|Authors:||Aquatic Plant Control Research Program (U.S.)|
Doyle, Robert D. (Robert Donald)
Smart, R. Michael.
Aquatic plant management
Establishment of native macrophytes
Littoral zone restoration
|Publisher:||Environmental Laboratory (U.S.)|
Engineer Research and Development Center (U.S.)

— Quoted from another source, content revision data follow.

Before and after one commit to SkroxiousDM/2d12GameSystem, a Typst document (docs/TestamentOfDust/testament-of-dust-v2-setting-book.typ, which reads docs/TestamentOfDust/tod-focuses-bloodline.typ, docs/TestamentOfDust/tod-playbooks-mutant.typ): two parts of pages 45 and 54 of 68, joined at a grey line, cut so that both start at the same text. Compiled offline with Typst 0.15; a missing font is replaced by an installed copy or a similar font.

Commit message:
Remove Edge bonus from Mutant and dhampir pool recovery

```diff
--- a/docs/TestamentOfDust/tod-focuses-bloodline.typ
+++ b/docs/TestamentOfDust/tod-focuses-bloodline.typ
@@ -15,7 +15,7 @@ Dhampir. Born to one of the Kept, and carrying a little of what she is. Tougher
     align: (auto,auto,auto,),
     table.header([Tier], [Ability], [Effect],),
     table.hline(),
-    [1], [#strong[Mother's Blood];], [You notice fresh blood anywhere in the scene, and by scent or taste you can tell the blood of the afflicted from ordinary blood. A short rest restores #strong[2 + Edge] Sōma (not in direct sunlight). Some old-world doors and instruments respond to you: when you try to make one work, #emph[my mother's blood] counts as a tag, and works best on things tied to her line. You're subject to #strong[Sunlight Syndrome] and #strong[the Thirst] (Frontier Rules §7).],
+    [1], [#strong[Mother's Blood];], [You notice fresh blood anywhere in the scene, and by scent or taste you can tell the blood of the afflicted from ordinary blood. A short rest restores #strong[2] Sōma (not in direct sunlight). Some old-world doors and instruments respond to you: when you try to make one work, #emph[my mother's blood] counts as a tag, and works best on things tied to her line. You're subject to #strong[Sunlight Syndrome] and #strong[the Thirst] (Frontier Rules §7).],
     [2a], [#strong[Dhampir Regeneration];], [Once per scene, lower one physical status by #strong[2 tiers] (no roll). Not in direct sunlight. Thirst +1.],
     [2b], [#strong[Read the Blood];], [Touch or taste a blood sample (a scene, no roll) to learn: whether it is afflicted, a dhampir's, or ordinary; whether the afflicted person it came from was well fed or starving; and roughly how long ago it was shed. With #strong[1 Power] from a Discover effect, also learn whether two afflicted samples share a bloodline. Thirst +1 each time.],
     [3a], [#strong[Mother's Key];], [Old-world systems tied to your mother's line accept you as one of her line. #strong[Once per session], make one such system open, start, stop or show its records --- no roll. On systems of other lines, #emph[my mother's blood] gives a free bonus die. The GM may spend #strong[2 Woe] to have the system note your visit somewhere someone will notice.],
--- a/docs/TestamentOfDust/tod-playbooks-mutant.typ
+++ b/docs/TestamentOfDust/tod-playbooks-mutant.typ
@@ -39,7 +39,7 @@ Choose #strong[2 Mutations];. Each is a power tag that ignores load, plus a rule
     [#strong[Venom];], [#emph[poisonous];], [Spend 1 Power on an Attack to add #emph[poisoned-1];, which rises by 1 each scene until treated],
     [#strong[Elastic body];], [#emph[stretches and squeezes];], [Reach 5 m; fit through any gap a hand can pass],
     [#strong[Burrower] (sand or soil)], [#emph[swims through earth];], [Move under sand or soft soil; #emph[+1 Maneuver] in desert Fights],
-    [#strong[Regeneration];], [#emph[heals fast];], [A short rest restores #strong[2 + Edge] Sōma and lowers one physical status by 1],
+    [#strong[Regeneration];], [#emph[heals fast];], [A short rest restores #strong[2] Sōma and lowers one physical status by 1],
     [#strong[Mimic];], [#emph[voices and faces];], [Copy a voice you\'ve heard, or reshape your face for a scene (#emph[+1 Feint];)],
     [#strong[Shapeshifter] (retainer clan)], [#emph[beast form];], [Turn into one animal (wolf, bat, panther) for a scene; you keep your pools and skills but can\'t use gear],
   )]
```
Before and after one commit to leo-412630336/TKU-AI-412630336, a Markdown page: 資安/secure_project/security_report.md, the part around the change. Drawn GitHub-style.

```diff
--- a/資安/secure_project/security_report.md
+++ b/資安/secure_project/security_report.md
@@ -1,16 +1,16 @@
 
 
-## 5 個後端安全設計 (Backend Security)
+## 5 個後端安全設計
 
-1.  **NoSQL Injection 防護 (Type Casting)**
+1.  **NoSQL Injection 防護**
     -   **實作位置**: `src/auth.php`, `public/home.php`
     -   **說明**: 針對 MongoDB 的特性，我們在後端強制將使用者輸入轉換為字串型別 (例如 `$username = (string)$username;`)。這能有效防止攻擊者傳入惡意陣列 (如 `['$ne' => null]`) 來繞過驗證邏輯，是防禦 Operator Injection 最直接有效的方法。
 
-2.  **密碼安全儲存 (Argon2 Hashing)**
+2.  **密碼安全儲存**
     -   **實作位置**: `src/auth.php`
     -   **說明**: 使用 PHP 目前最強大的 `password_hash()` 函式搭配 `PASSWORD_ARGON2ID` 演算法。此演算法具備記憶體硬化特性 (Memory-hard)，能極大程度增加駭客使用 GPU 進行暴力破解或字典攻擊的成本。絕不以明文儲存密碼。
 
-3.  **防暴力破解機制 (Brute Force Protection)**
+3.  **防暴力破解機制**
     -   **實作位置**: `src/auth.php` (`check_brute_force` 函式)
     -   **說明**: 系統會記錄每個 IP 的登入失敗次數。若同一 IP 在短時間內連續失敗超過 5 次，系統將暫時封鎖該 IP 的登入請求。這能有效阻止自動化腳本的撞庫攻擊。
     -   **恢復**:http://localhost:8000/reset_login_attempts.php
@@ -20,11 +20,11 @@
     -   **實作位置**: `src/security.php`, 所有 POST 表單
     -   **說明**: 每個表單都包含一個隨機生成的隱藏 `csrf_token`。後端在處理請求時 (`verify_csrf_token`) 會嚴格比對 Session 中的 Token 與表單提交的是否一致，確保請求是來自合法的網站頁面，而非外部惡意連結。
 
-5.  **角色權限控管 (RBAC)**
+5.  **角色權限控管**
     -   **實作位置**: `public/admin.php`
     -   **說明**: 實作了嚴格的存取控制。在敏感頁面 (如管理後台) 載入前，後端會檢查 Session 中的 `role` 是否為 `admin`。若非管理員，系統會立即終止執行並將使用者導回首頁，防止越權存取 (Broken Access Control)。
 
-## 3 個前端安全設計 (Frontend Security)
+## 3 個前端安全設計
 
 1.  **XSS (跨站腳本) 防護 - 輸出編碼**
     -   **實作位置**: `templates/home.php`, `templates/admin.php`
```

Abstract: Aquatic plant species that form dense floating canopies or mats at water surface often negatively impact the ecological and economic values of a water body. In Guntersville Reservoir, this growth form is exhibited by both the weedy, nonnative aquatic macrophyte Myriophyllum spicatum (Eurasian watermilfoil) and the nuisance, albeit native, mat-forming cyanobacteria Lyngbya wollei (lyngbya). In contrast to the few species that cause problems, most native aquatic plant species exhibit growth forms that enhance water quality and/or habitat values of the aquatic systems. In addition, greenhouse and pond research have indicated that established populations of native aquatic plants serve to minimize or prevent establishment of less desirable species. This report presents results of field trials designed to test the central hypothesis that small populations of native plants, deliberately established in areas experiencing or subject to infestation by one of the two nuisance species in Guntersville Reservoir, are able to survive and ameliorate the negative impacts of nuisance species. One aspect of this research examined the ability of established plots of three native species to withstand reinvasion by M. spicatum. Small plots of the native submersed species Vallisneria americana (wild celery), the floating-leaved species Potamogeton nodosus (American pondweed), and the floating-leaved/emergent species Nelumbo lutea (American lotus) were established during a general decline of M. spicatum in Guntersville Reservoir. This offered the opportunity to examine the potential of these species for preventing reinfestation of M. spicatum as it regrew within the reservoir. Although establishment of the natives was complicated by high herbivory pressures, results indicate that established plots of V. americana and N. lutea significantly reduced the regrowth of M. spicatum relative to unplanted control plots. In contrast, P. nodosus was not effective at preventing regrowth of M. spicatum. However, failure of this floating-leaved species to effectively compete with M. spicatum in this study may have resulted from the small plot size used. A second aspect of this research investigated the ability of the native emergent macrophyte Pontederia cordata (pickerelweed) and of the floating-leaved species P. nodosus to minimize the negative impacts of L. wollei. This research indicated that, when well-established, both species were effective at redistributing the mass of L. wollei and preventing the formation of the nuisance floating mat during the summer period, offering immediate relief for the most noxious of the many negative characteristics of the mats. In addition, P. cordata growth changed the environmental conditions where it grew by reducing incident light and sediment nutrients available to the L. wollei mats. These and perhaps other changes to the environment caused by establishment of this macrophyte significantly reduced the mass of L. wollei within the vegetated plots. Establishment of P. cordata may offer an effective, longterm control for L. wollei.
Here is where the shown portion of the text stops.